Financial consumer crusaders announced
The Citizen’s Advice Bureau, Which?, the Consumer Council Northern Ireland and the Federation of Small Businesses, if approved, will be given the power to present complaints to the regulator if they believe the interests of consumers and businesses are being damaged.
Financial Secretary to the Treasury Greg Clark said: “We are building a stronger and safer financial services sector, a vital part of which is ensuring that consumers and small and medium-sized businesses have a stronger voice to raise issues when they feel specific markets are not working as they should.
“By giving certain consumer and business groups the ability to make super-complaints to the new regulator, the Financial Conduct Authority, we can all help to tackle bad practice more rapidly and robustly than before.”
Once a designated body has brought a super-complaint to the FCA the regulator will have a duty to respond within 90 days.
In the past super-complaints about financial services could only be made to the Office of Fair Trading which doesn’t have the same powers as the FCA in relation to financial issues.
In future the FCA could receive a super-complaint and, if appropriate, use its own powers to tackle the issue.
Clark said: “The FCA has been given the ability to accept super-complaints in order to strengthen the voice of consumers of financial services as they are unlikely to have access individually to the kind of information necessary to judge whether markets are failing for them.
“Consumer groups can access individuals’ complaints to form a judgment on whether there is a problem and then take the necessary action.”

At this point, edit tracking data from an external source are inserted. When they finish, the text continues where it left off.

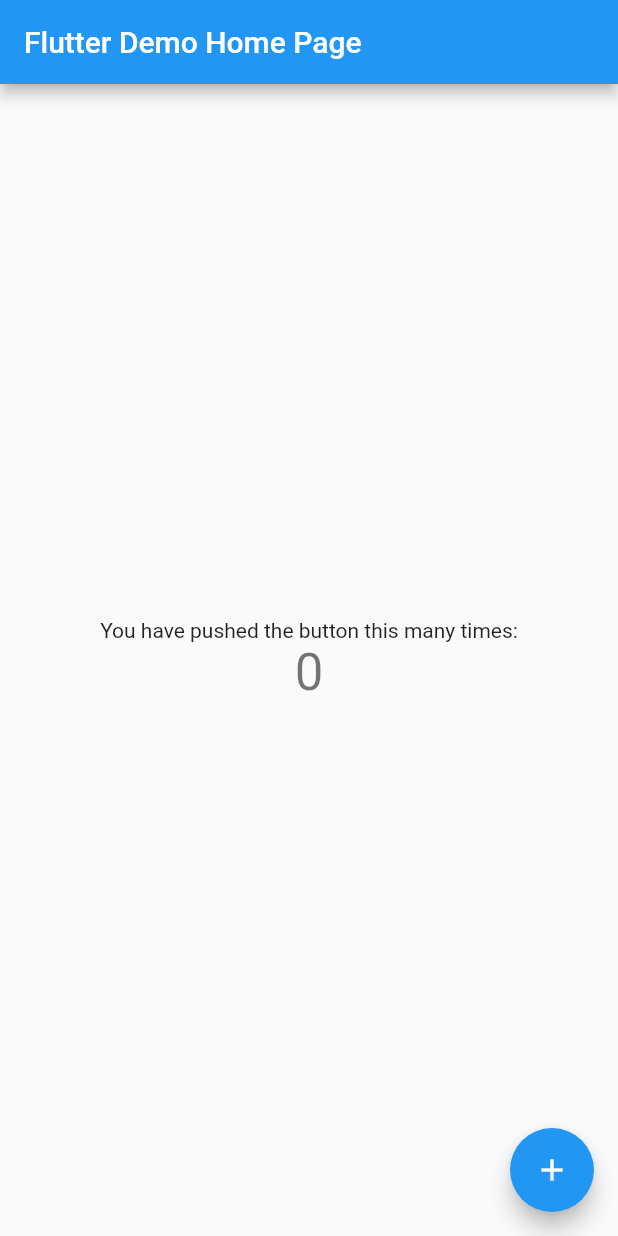
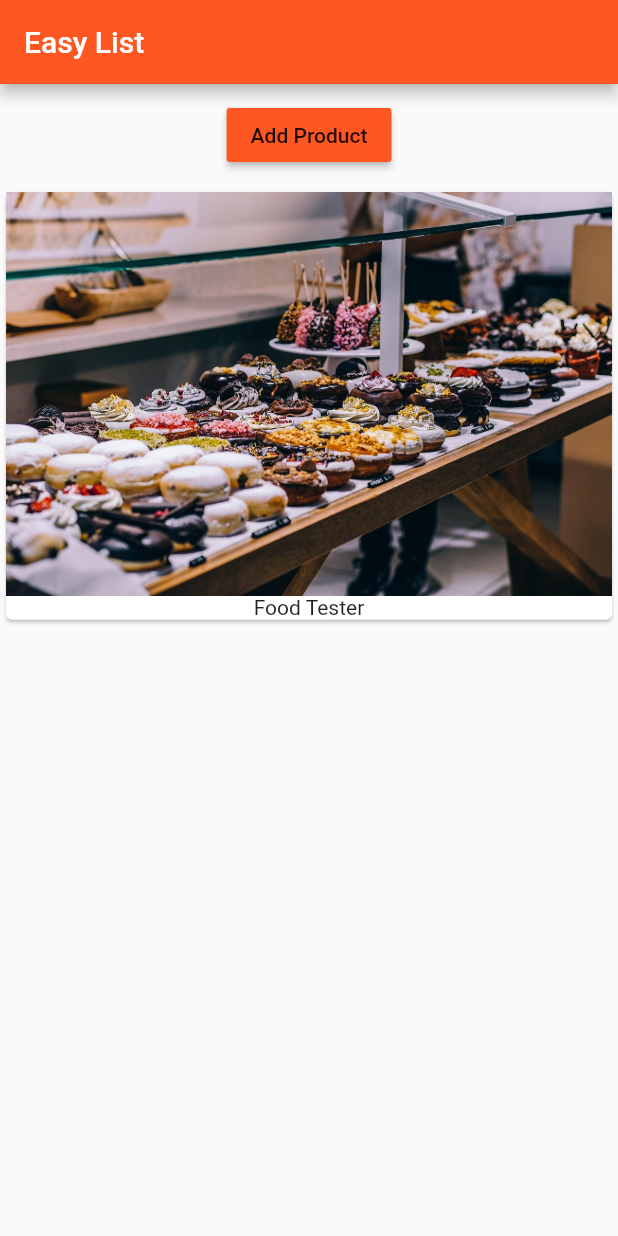
Before and after one commit to AliRadmanesh/flutter-easy-list, a Flutter app: the screen it shows after launch, on a phone screen of 412 x 824 dp. Run offline on Flutter 3.47's test engine with Material 2 defaults, Android fonts, the phone set to English and light mode, and no system bars.

Commit message:
Adding cards, understanding Lifecycle

```diff
--- a/lib/main.dart
+++ b/lib/main.dart
@@ -1,113 +1,29 @@
 // Pre-defined functions and tools for creating our application.
 import 'package:flutter/material.dart';
+
+import './product_manager.dart';
 
 // This is our app's core function, where it starts to launch!
 void main() => runApp(MyApp());
 
 class MyApp extends StatelessWidget {
   // This widget is the root of your application.
+
   @override
   Widget build(BuildContext context) {
     return MaterialApp(
-      title: 'Flutter Demo',
+      title: 'Easy List',
       theme: ThemeData(
-        // This is the theme of your application.
-        //
-        // Try running your application with "flutter run". You'll see the
-        // application has a blue toolbar. Then, without quitting the app, try
-        // changing the primarySwatch below to Colors.green and then invoke
-        // "hot reload" (press "r" in the console where you ran "flutter run",
-        // or simply save your changes to "hot reload" in a Flutter IDE).
-        // Notice that the counter didn't reset back to zero; the application
-        // is not restarted.
-        primarySwatch: Colors.blue,
+        brightness: Brightness.light,
+        primarySwatch: Colors.deepOrange,
+        accentColor: Colors.deepPurple,
       ),
-      home: MyHomePage(title: 'Flutter Demo Home Page'),
+      home: Scaffold(
+        appBar: AppBar(
+          title: Text('Easy List'),
+        ),
+        body: ProductManager('Food Tester'),
+      ),
     );
   }
 }
-
-class MyHomePage extends StatefulWidget {
-  MyHomePage({Key key, this.title}) : super(key: key);
-
-  // This widget is the home page of your application. It is stateful, meaning
-  // that it has a State object (defined below) that contains fields that affect
-  // how it looks.
-
-  // This class is the configuration for the state. It holds the values (in this
-  // case the title) provided by the parent (in this case the App widget) and
-  // used by the build method of the State. Fields in a Widget subclass are
-  // always marked "final".
-
-  final String title;
-
-  @override
-  _MyHomePageState createState() => _MyHomePageState();
-}
-
-class _MyHomePageState extends State<MyHomePage> {
-  int _counter = 0;
-
-  void _incrementCounter() {
-    setState(() {
-      // This call to setState tells the Flutter framework that something has
-      // changed in this State, which causes it to rerun the build method below
-      // so that the display can reflect the updated values. If we changed
-      // _counter without calling setState(), then the build method would not be
-      // called again, and so nothing would appear to happen.
-      _counter++;
-    });
-  }
-
-  @override
-  Widget build(BuildContext context) {
-    // This method is rerun every time setState is called, for instance as done
-    // by the _incrementCounter method above.
-    //
-    // The Flutter framework has been optimized to make rerunning build methods
-    // fast, so that you can just rebuild anything that needs updating rather
-    // than having to individually change instances of widgets.
-    return Scaffold(
-      appBar: AppBar(
-        // Here we take the value from the MyHomePage object that was created by
-        // the App.build method, and use it to set our appbar title.
-        title: Text(widget.title),
-      ),
-      body: Center(
-        // Center is a layout widget. It takes a single child and positions it
-        // in the middle of the parent.
-        child: Column(
-          // Column is also layout widget. It takes a list of children and
-          // arranges them vertically. By default, it sizes itself to fit its
-          // children horizontally, and tries to be as tall as its parent.
-          //
-          // Invoke "debug painting" (press "p" in the console, choose the
-          // "Toggle Debug Paint" action from the Flutter Inspector in Android
-          // Studio, or the "Toggle Debug Paint" command in Visual Studio Code)
-          // to see the wireframe for each widget.
-          //
-          // Column has various properties to control how it sizes itself and
-          // how it positions its children. Here we use mainAxisAlignment to
-          // center the children vertically; the main axis here is the vertical
-          // axis because Columns are vertical (the cross axis would be
-          // horizontal).
-          mainAxisAlignment: MainAxisAlignment.center,
-          children: <Widget>[
-            Text(
-              'You have pushed the button this many times:',
-            ),
-            Text(
-              '$_counter',
-              style: Theme.of(context).textTheme.display1,
-            ),
-          ],
-        ),
-      ),
-      floatingActionButton: FloatingActionButton(
-        onPressed: _incrementCounter,
-        tooltip: 'Increment',
-        child: Icon(Icons.add),
-      ), // This trailing comma makes auto-formatting nicer for build methods.
-    );
-  }
-}
--- /dev/null
+++ b/lib/product_manager.dart
@@ -0,0 +1,54 @@
+import 'package:flutter/material.dart';
+
+import './products.dart';
+
+class ProductManager extends StatefulWidget {
+  final String startingProduct;
+
+  ProductManager(this.startingProduct) {
+    print('[ProductManager Widget] Constructor');
+  }
+
+  @override
+  State<StatefulWidget> createState() {
+    print('[ProductManager Widget] createState()');
+    return _ProductManagerState();
+  }
+}
+
+class _ProductManagerState extends State<ProductManager> {
+  List<String> _products = [];
+
+  @override
+  void initState() {
+    print('[ProductManager State] initState()');
+    // No need to call setState here, because this method runs before
+    // build method even exist! so no need to change and re-render build.
+    _products.add(widget.startingProduct);
+    // Call parent initState() method and must be at the end of this block.
+    super.initState();
+  }
+
+  @override
+  Widget build(BuildContext context) {
+    print('[ProductManager State] build()');
+    return Column(
+      children: <Widget>[
+        Container(
+          margin: EdgeInsets.all(10.0),
+          child: RaisedButton(
+            color: Theme.of(context).primaryColor,
+            onPressed: () {
+              setState(() {
+                _products.add('Advanced Food Tester');
+                print(_products);
+              });
+            },
+            child: Text('Add Product'),
+          ),
+        ),
+        Products(_products),
+      ],
+    );
+  }
+}
--- /dev/null
+++ b/lib/products.dart
@@ -0,0 +1,28 @@
+import 'package:flutter/material.dart';
+
+class Products extends StatelessWidget {
+  final List<String> products;
+
+  Products(this.products) {
+    print('[Product Widget] Constructor');
+  }
+
+  @override
+  Widget build(BuildContext context) {
+    print('[Product Widget] build()');
+    return Column(
+      children: products
+          .map(
+            (element) => Card(
+                  child: Column(
+                    children: <Widget>[
+                      Image.asset('assets/food.jpg'),
+                      Text(element),
+                    ],
+                  ),
+                ),
+          )
+          .toList(),
+    );
+  }
+}
```
Also changed, not shown: pubspec.yaml (+2 -7 lines), assets/food.jpg (added).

The next stage of the process is to publish all applicants on the Treasury website for a period of 12 weeks as stated in the application guidance giving stakeholders the opportunity to comment on the applicants.
The final decision as to which bodies gain super-complainant status will be taken after the 12 weeks have elapsed.